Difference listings
·····

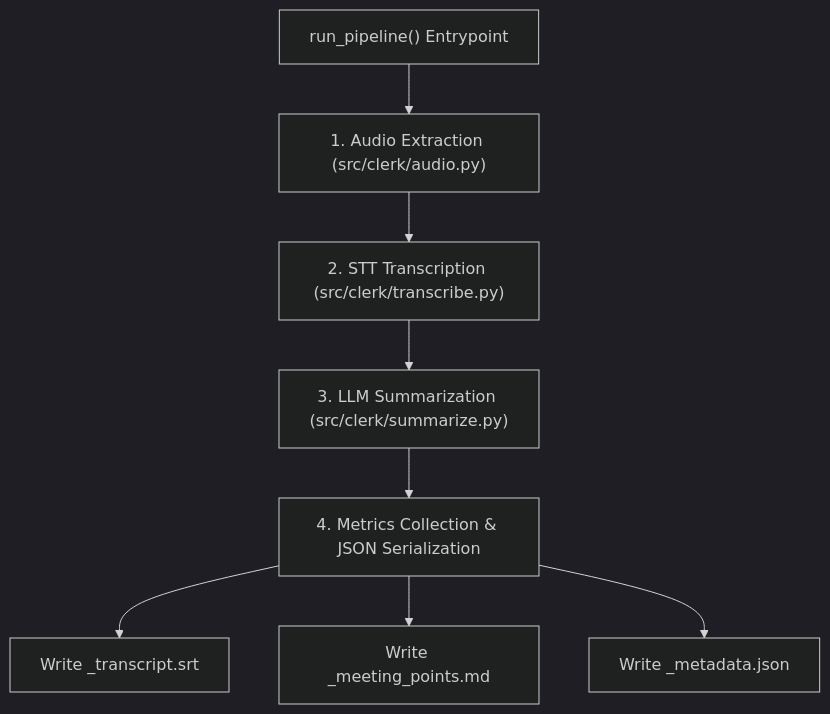
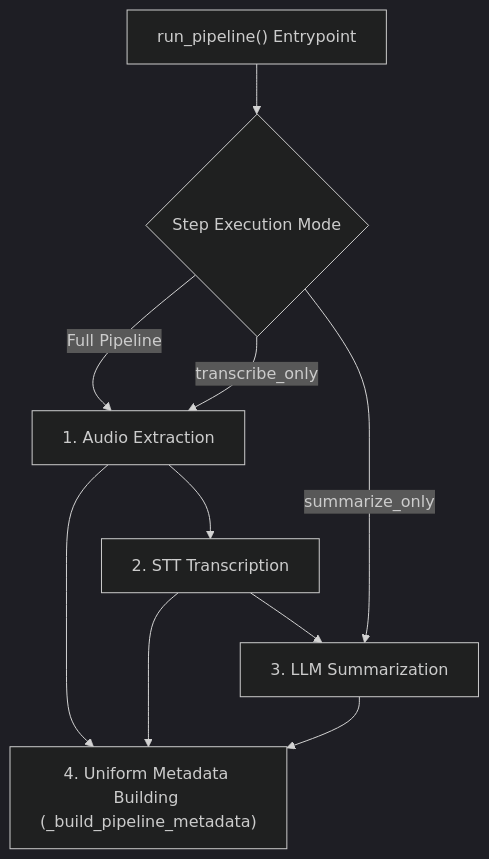
One commit to ArtroxGabriel/clerk changed the diagram in docs/modules/pipeline.md. Above: the diagram before and after it, drawn with Mermaid (dark theme). The commit also changed other lines of this file and 4 other files, not shown here.

````diff
--- a/docs/modules/pipeline.md
+++ b/docs/modules/pipeline.md
@@ -9,10 +9,10 @@
 ```mermaid
 graph TD
-    A["run_pipeline() Entrypoint"] --> B["1. Audio Extraction (src/clerk/audio.py)"]
-    B --> C["2. STT Transcription (src/clerk/transcribe.py)"]
-    C --> D["3. LLM Summarization (src/clerk/summarize.py)"]
-    D --> E["4. Metrics Collection & JSON Serialization"]
-    E --> F["Write <stem>_transcript.srt"]
-    E --> G["Write <stem>_meeting_points.md"]
-    E --> H["Write <stem>_metadata.json"]
+    A["run_pipeline() Entrypoint"] --> B{"Step Execution Mode"}
+    B -->|Full Pipeline| C["1. Audio Extraction"]
+    C --> D["2. STT Transcription"]
+    D --> E["3. LLM Summarization"]
+    B -->|transcribe_only| C
+    B -->|summarize_only| E
+    C & D & E --> F["4. Uniform Metadata Building (_build_pipeline_metadata)"]
 ```
````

·····

In the entries above, how many lines hold the word "clerk"? State the number only.

**RESULT**
4